Thanks, as always, and stay tuned for more Studio updates – in the meantime, go out and play!

 

Save

Save

Pale and painterly papers

A collection of pale papers by Lyn and Lesta

A collection of pale papers by Lyn and Lesta

Lesta Frank and I are teaching a workshop this month called Whiter Shades of Pale. Recently we got together at my studio to play with surface design of all kinds and create papers that have subtle painterly textures and intriguing variations of the palest tints.

The workshop has been sold out for a while, but I thought you might like to see some of the results from our pre-workshop experiments.

The first idea, below, is so simple – you just do a reverse stamp onto tan kraft paper (like a shopping bag) using a white stamp pad or white acrylic paint soaked into a damp piece of felt. Another variation we did was to roll white acrylic paint onto a textured placemat and print the design onto the tan paper.

blog1

Below, tissue paper has been painted with clear acrylic matte medium, which causes the paper to wrinkle a bit, and then it was sprayed with walnut ink. It’s almost like tinted glass!

blog5
This is one of my favorites. Lesta stenciled white acrylic paint onto deli paper using a small paint roller, and after it was dry, soaked it briefly in strong coffee to “age” it.

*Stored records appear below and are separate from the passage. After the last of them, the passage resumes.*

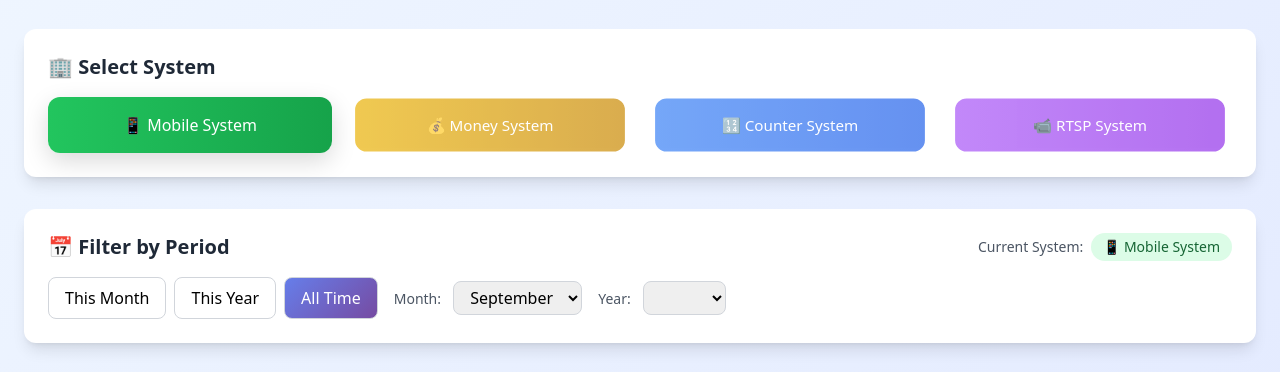
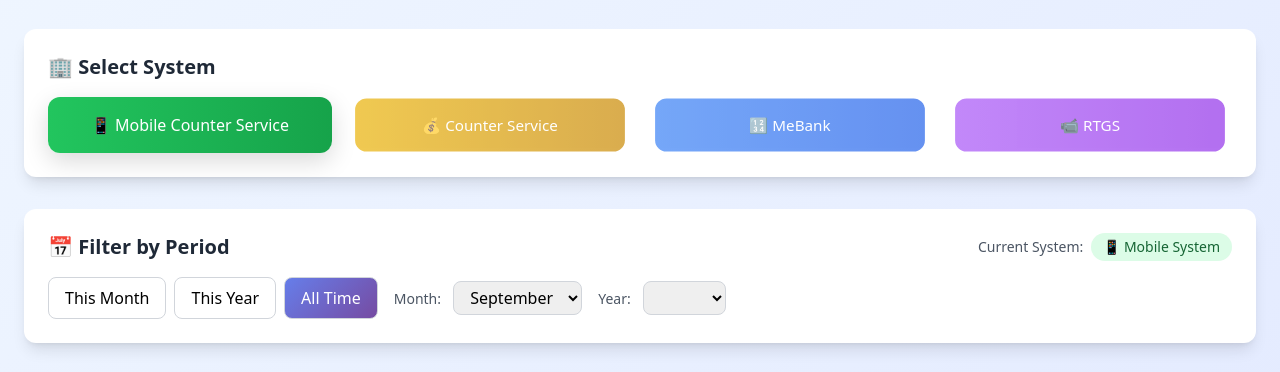
Before and after one commit to huevangxp/google-map, a plain HTML site: page system.html in a window 1280 px wide. Shown: the part 107-479 px from the top of the page. Drawn offline with nearby package versions, Linux system fonts and the light colour scheme.

Commit message:
commit Fri 09/26/2025  9:22:34.14

```diff
--- a/system.html
+++ b/system.html
@@ -60,16 +60,16 @@
             <h2 class="text-xl font-semibold text-gray-800 mb-4">🏢 Select System</h2>
             <div class="grid grid-cols-2 md:grid-cols-4 gap-4">
                 <button onclick="selectSystem('mobile')" class="system-btn active bg-gradient-to-r from-green-500 to-green-600 text-white px-6 py-4 rounded-xl font-medium transition-all hover:shadow-lg" id="mobileBtn">
-                    📱 Mobile System
+                    📱 Mobile Counter Service
                 </button>
                 <button onclick="selectSystem('money')" class="system-btn bg-gradient-to-r from-yellow-500 to-yellow-600 text-white px-6 py-4 rounded-xl font-medium transition-all hover:shadow-lg" id="moneyBtn">
-                    💰 Money System
+                    💰 Counter Service
                 </button>
                 <button onclick="selectSystem('counter')" class="system-btn bg-gradient-to-r from-blue-500 to-blue-600 text-white px-6 py-4 rounded-xl font-medium transition-all hover:shadow-lg" id="counterBtn">
-                    🔢 Counter System
+                    🔢 MeBank
                 </button>
                 <button onclick="selectSystem('rtsp')" class="system-btn bg-gradient-to-r from-purple-500 to-purple-600 text-white px-6 py-4 rounded-xl font-medium transition-all hover:shadow-lg" id="rtspBtn">
-                    📹 RTSP System
+                    📹 RTGS
                 </button>
             </div>
         </div>
```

blog8

blog7

This is an easy “cheater-ly” way (below) to make multiples of subtle designs for ready-made custom collage paper. We just lay various pale papers on a scanner, scanned them in to the computer, and then printed out 8.5″x11″ composite-designed papers. Lesta tinted the face on the example below with Portfolio oil pastels.

blog2

Cheesecloth can be used in so many ways to add interest to collages with pale papers. You can Gesso it and let is dry, then cut it into fragments. You can use Gold Gesso as well. You can also add it as a layer over textures, then paint over it with light tints of acrylic paint.

blog3

Finally, don’t forget that you can lighten images with your printer using MS Word – here’s a Renaissance face with its contrast decreased, printed on a plain piece of inkjet paper and mounted to matboard. I punched holes and will attach this to a collage as one of the final layers – hmm, and maybe cover it partially with tissue?

blog4

If you want to play around with pale papers, here are some materials you might want to try.

I hope you have a chance to use some of these ideas – you can make just a few pale papers and collage little 3×5″ creations for cards. Or whatever – pale is pretty!

Save

Save